Top of Task inputs

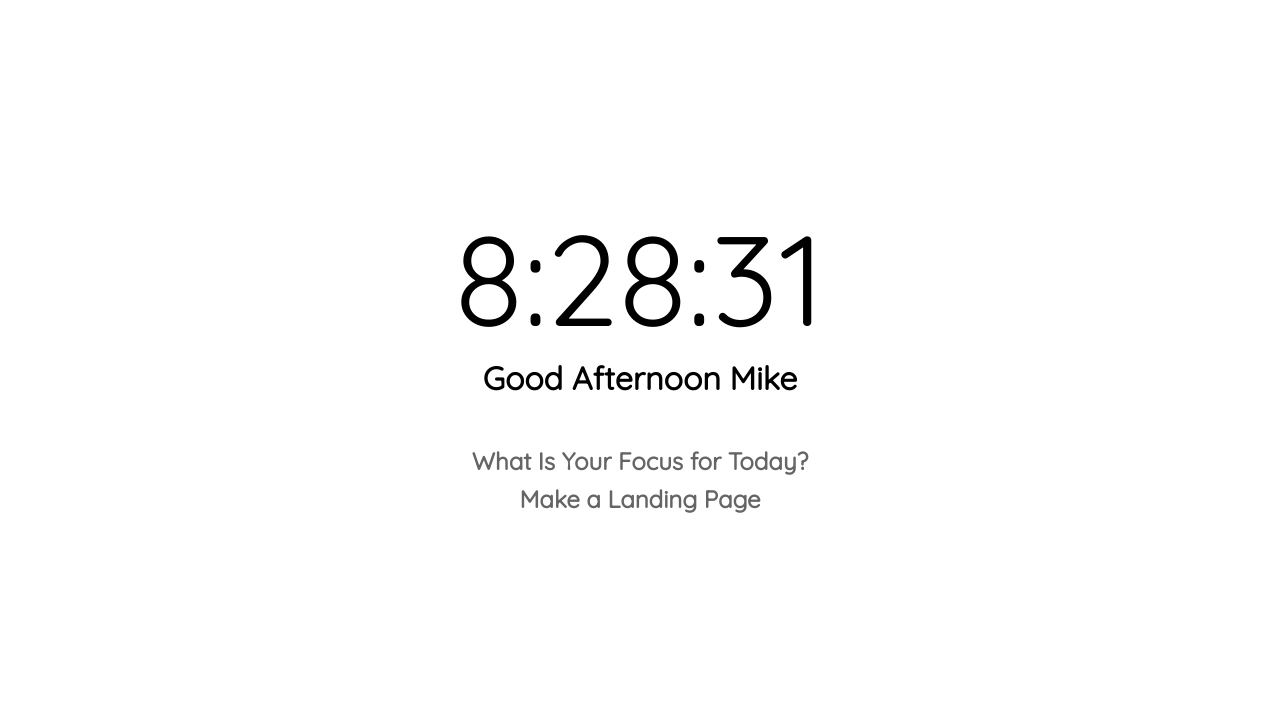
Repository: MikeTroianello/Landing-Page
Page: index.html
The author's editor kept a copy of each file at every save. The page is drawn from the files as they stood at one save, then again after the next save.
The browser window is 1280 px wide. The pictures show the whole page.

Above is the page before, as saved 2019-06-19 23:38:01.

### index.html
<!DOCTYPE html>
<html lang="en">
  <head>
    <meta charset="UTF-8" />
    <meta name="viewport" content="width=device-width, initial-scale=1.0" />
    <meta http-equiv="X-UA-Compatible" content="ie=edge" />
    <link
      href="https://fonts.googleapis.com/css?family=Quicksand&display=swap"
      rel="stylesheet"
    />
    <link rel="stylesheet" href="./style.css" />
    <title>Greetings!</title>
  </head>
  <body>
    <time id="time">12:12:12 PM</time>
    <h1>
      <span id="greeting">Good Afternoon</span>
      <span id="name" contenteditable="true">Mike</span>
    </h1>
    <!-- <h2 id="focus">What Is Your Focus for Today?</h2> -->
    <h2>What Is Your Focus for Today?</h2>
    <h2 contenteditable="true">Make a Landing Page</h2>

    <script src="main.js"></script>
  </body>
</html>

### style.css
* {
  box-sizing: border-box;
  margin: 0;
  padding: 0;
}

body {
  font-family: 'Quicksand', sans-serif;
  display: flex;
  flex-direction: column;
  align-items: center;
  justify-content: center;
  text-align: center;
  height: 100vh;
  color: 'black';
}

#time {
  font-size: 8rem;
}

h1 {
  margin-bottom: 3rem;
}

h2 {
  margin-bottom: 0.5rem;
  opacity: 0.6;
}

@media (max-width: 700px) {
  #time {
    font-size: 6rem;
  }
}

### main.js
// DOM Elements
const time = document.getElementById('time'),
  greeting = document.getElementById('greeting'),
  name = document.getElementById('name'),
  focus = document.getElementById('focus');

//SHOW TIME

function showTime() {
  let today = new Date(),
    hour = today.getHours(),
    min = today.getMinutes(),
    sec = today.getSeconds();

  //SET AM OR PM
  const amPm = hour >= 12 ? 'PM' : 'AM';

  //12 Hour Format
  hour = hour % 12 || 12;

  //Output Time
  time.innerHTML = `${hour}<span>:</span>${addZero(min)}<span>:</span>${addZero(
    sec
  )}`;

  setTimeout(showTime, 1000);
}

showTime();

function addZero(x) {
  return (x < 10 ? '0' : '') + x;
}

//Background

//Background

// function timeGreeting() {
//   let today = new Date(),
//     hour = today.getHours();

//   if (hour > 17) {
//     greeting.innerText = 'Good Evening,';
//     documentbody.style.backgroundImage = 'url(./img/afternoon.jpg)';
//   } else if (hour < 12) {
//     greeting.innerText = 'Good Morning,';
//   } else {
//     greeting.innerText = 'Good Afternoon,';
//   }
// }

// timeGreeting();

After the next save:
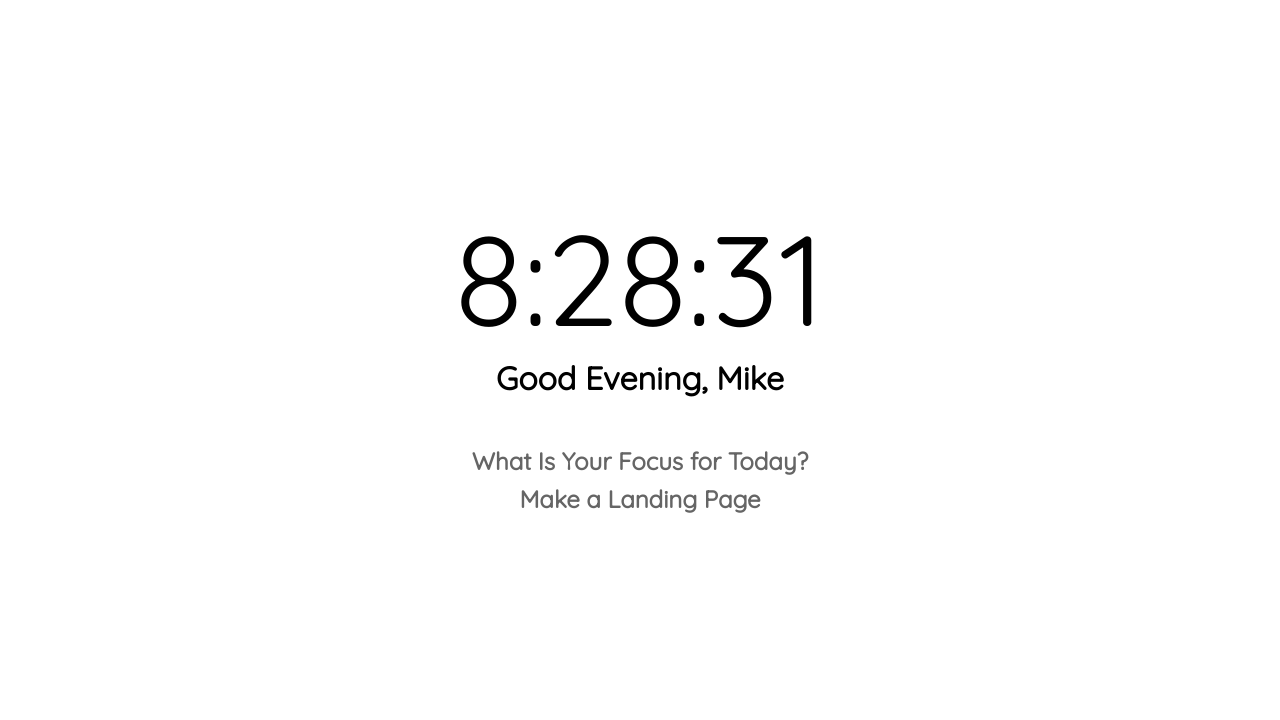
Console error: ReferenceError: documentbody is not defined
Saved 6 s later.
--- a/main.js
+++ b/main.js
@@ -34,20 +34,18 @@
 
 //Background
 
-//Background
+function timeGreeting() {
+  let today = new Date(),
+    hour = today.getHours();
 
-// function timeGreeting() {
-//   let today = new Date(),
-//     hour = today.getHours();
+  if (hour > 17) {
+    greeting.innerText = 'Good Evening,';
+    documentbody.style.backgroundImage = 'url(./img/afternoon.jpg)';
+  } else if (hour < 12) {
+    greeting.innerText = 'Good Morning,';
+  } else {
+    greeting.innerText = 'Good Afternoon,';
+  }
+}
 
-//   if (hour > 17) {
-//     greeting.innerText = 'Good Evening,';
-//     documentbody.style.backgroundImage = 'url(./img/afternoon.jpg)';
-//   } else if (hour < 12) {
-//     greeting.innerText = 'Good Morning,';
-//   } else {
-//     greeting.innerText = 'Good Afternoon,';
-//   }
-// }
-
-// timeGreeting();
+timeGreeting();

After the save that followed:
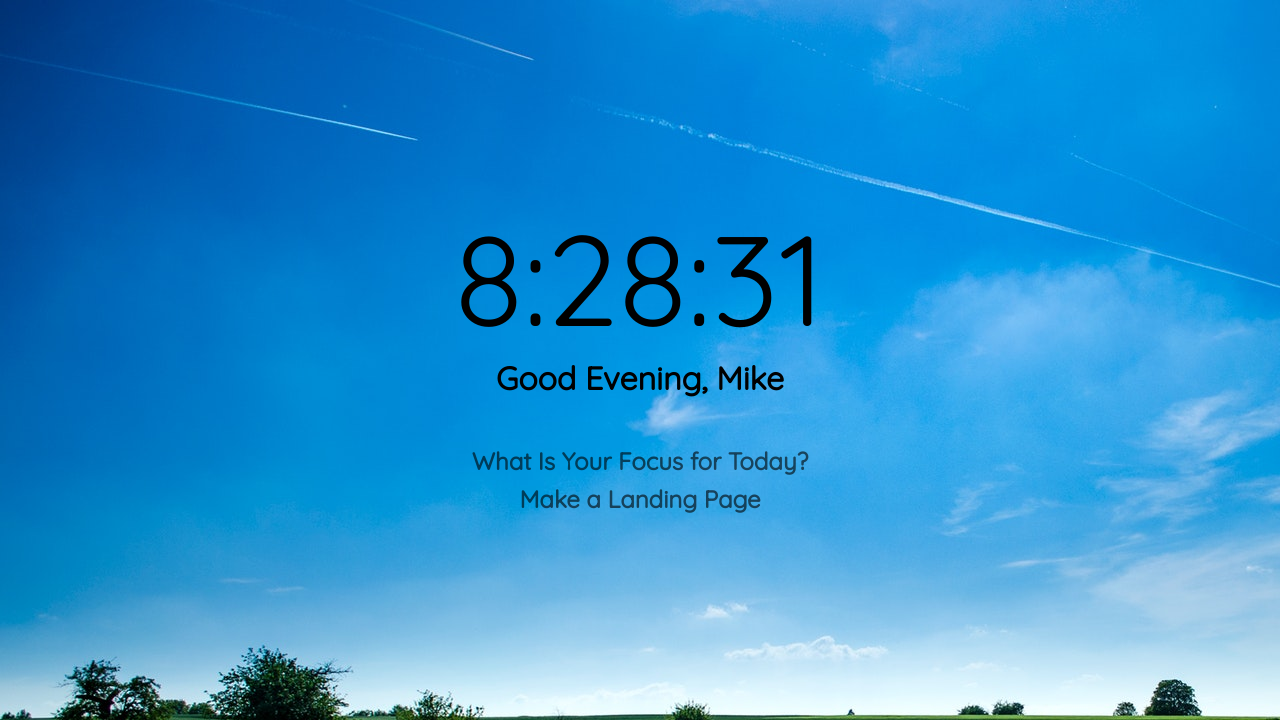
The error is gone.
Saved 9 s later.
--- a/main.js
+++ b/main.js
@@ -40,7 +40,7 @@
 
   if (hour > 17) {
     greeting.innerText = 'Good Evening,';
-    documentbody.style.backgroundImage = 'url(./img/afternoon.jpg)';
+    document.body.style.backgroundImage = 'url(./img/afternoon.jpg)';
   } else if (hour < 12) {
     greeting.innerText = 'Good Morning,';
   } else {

Bottom of Task inputs

__What to produce__
All that is wanted is an exact copy of the lines above from the one with "### style.css" through the one with "showTime();", with both ends included.

__Solution to this problem__
### style.css
* {
  box-sizing: border-box;
  margin: 0;
  padding: 0;
}

body {
  font-family: 'Quicksand', sans-serif;
  display: flex;
  flex-direction: column;
  align-items: center;
  justify-content: center;
  text-align: center;
  height: 100vh;
  color: 'black';
}

#time {
  font-size: 8rem;
}

h1 {
  margin-bottom: 3rem;
}

h2 {
  margin-bottom: 0.5rem;
  opacity: 0.6;
}

@media (max-width: 700px) {
  #time {
    font-size: 6rem;
  }
}

### main.js
// DOM Elements
const time = document.getElementById('time'),
  greeting = document.getElementById('greeting'),
  name = document.getElementById('name'),
  focus = document.getElementById('focus');

//SHOW TIME

function showTime() {
  let today = new Date(),
    hour = today.getHours(),
    min = today.getMinutes(),
    sec = today.getSeconds();

  //SET AM OR PM
  const amPm = hour >= 12 ? 'PM' : 'AM';

  //12 Hour Format
  hour = hour % 12 || 12;

  //Output Time
  time.innerHTML = `${hour}<span>:</span>${addZero(min)}<span>:</span>${addZero(
    sec
  )}`;

  setTimeout(showTime, 1000);
}

showTime();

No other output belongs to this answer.